The Organization of Information,by Arlene G. Taylor. Englewood, CO: Libraries Unlimited, 1999. 280p. $35.00 (paper). ISBN 1-56308-498-8.
This text introduces the fundamental conceptual framework of cataloging and classification and would be an excellent tool in a pre-cataloging course whose aim is to present the Big Picture. Given the high velocity of change in the representation and manipulation of information in recent years, this is not a simple task. Taylor has succeeded by writing a text that organically evolves ideas from first principles, eclectically includes archives to web browsers, and poses the challenges of the Internet into nearly every discussion.
The book is organized in ten chapters that logically develop the motivation and techniques of the organization of information. Briefly, these cover the need to organize, types of retrieval tools, history of information organization, encoding standards, metadata, subject analysis, classification, and arrangement and display. A final chapter provides a series of questions for assessing the usability of current systems and several suggestions for improving current systems. Any attempt to sketch such a broad and various set of topics always tempts superficiality and opacity. For example, Taylor serves us a one-sentence definition of "relational database" that has the word "parts" occurring in it three times (p. 31) that would baffle most beginners. These are minor imperfections, however, that donít detract from the real achievement of the book: an Olympian snapshot of many rapidly evolving technologies.

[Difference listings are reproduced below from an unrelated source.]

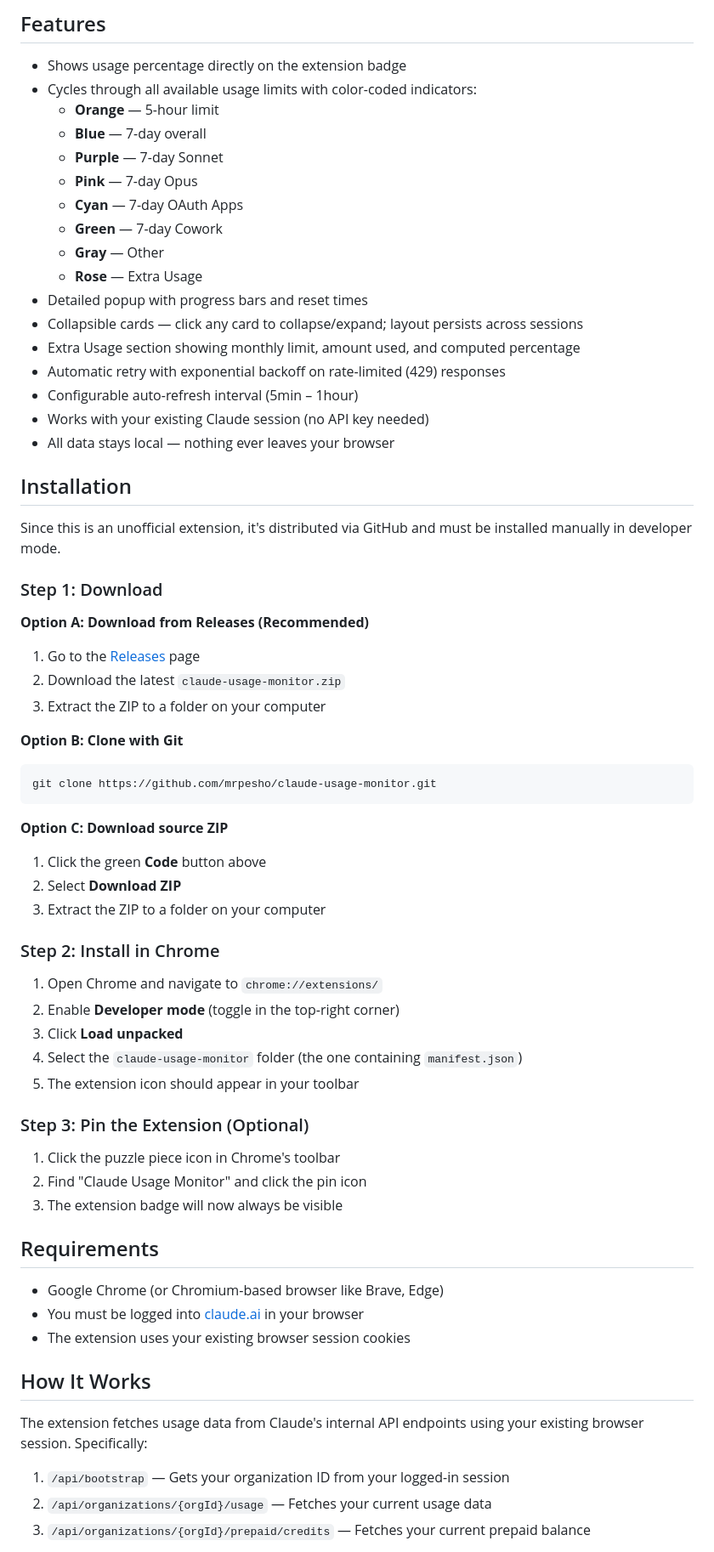
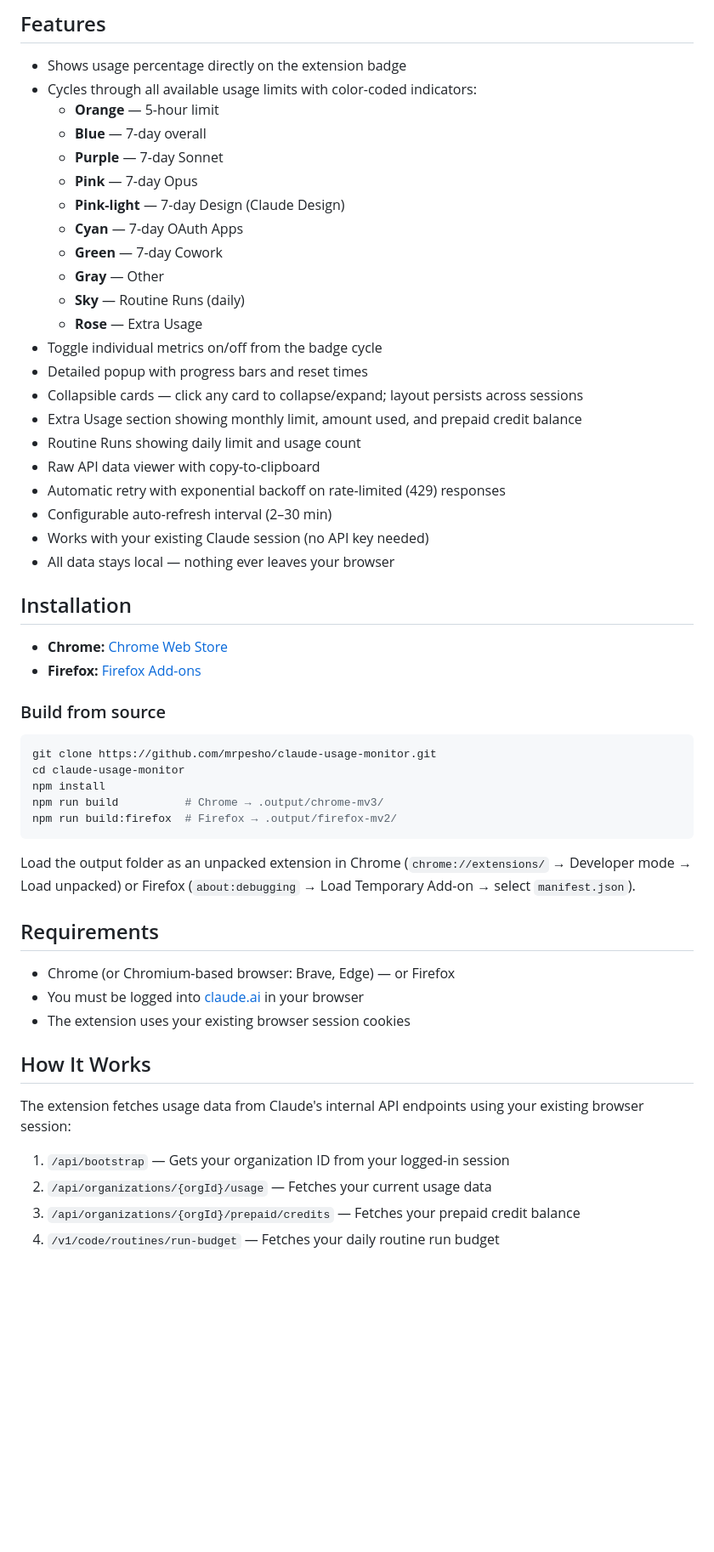
Before and after one commit to mrpesho/claude-usage-monitor, a Markdown page: README.md, the part around one of its changes. Shown at 85% size. Rendered like a GitHub page; blank space fills up the shorter version.

Commit message:
Update README with store links and build instructions; fix Firefox manifest

````diff
--- a/README.md
+++ b/README.md
@@ -24,64 +24,52 @@ Anthropic has clarified that they cannot officially endorse the use of internal
   - **Blue** — 7-day overall
   - **Purple** — 7-day Sonnet
   - **Pink** — 7-day Opus
+  - **Pink-light** — 7-day Design (Claude Design)
   - **Cyan** — 7-day OAuth Apps
   - **Green** — 7-day Cowork
   - **Gray** — Other
+  - **Sky** — Routine Runs (daily)
   - **Rose** — Extra Usage
+- Toggle individual metrics on/off from the badge cycle
 - Detailed popup with progress bars and reset times
 - Collapsible cards — click any card to collapse/expand; layout persists across sessions
-- Extra Usage section showing monthly limit, amount used, and computed percentage
+- Extra Usage section showing monthly limit, amount used, and prepaid credit balance
+- Routine Runs showing daily limit and usage count
+- Raw API data viewer with copy-to-clipboard
 - Automatic retry with exponential backoff on rate-limited (429) responses
-- Configurable auto-refresh interval (5min – 1hour)
+- Configurable auto-refresh interval (2–30 min)
 - Works with your existing Claude session (no API key needed)
 - All data stays local — nothing ever leaves your browser
 
 ## Installation
 
-Since this is an unofficial extension, it's distributed via GitHub and must be installed manually in developer mode.
+- **Chrome:** [Chrome Web Store](https://chromewebstore.google.com/detail/claude-usage-monitor/ieengjioikahclfklclkjgfobgmnndee)
+- **Firefox:** [Firefox Add-ons](https://addons.mozilla.org/en-GB/firefox/addon/the-claude-usage-monitor/)
 
-### Step 1: Download
+### Build from source
 
-**Option A: Download from Releases (Recommended)**
-1. Go to the [Releases](../../releases) page
-2. Download the latest `claude-usage-monitor.zip`
-3. Extract the ZIP to a folder on your computer
-
-**Option B: Clone with Git**
 ```bash
 git clone https://github.com/mrpesho/claude-usage-monitor.git
+cd claude-usage-monitor
+npm install
+npm run build          # Chrome → .output/chrome-mv3/
+npm run build:firefox  # Firefox → .output/firefox-mv2/
 ```
 
-**Option C: Download source ZIP**
-1. Click the green **Code** button above
-2. Select **Download ZIP**
-3. Extract the ZIP to a folder on your computer
-
-### Step 2: Install in Chrome
-
-1. Open Chrome and navigate to `chrome://extensions/`
-2. Enable **Developer mode** (toggle in the top-right corner)
-3. Click **Load unpacked**
-4. Select the `claude-usage-monitor` folder (the one containing `manifest.json`)
-5. The extension icon should appear in your toolbar
-
-### Step 3: Pin the Extension (Optional)
-
-1. Click the puzzle piece icon in Chrome's toolbar
-2. Find "Claude Usage Monitor" and click the pin icon
-3. The extension badge will now always be visible
+Load the output folder as an unpacked extension in Chrome (`chrome://extensions/` → Developer mode → Load unpacked) or Firefox (`about:debugging` → Load Temporary Add-on → select `manifest.json`).
 
 ## Requirements
 
-- Google Chrome (or Chromium-based browser like Brave, Edge)
+- Chrome (or Chromium-based browser: Brave, Edge) — or Firefox
 - You must be logged into [claude.ai](https://claude.ai) in your browser
 - The extension uses your existing browser session cookies
 
 ## How It Works
 
-The extension fetches usage data from Claude's internal API endpoints using your existing browser session. Specifically:
+The extension fetches usage data from Claude's internal API endpoints using your existing browser session:
 
 1. `/api/bootstrap` — Gets your organization ID from your logged-in session
 2. `/api/organizations/{orgId}/usage` — Fetches your current usage data
-3. `/api/organizations/{orgId}/prepaid/credits` — Fetches your current prepaid balance
+3. `/api/organizations/{orgId}/prepaid/credits` — Fetches your prepaid credit balance
+4. `/v1/code/routines/run-budget` — Fetches your daily routine run budget
 
````
Also changed, not shown: other parts of README.md (+3 -8 lines).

One of the most attractive elements of the book is the critical intelligence shining out between the sentences. The history of the organization of information is enlivened by comments pointing out innovations originating centuries ago that are critical pivots for current technologies. The reduction in functionality of early online public catalogs compared to existing paper catalogs is recognized. An illuminating comparison is made between MARC fields and HTML tagging. This last example illustrates the Taylorís real achievement: Moving the book-oriented cataloging and the library-oriented classification to the Internet. By seeking a high conceptual order for the subject matter of her material, Taylor is able to pose interesting problems ("What is the role of the classified catalog for the Internet", "Does the shelflist idea fit into the Internet world") and make interesting insights ("Web engines are the ultimate in depth indexing", "The Internet continues the separation of form from subject"). These questions and insights could be easily seized by the teacher to provide intellectual challenges in the classroom.
I recommend the book for acquisition and use as a textbook. Having made that recommendation, however, my regret is that this is a book at all. It would function much better as a web site. Rapidly evolving technologies such as XML, TEI, The Dublin Core, "On-the-Fly Records", Artificial Neural Networks, etc., are poorly served by a paper treatment, as are examples of records, displays and mark up. The next edition should be a web site with continuously updated examples, additions and deletions to reflect changes in the field and an evolving critical commentary.
Terrence A. Brooks
School of Library and Information Science
University of Washington
Seattle, WA 98195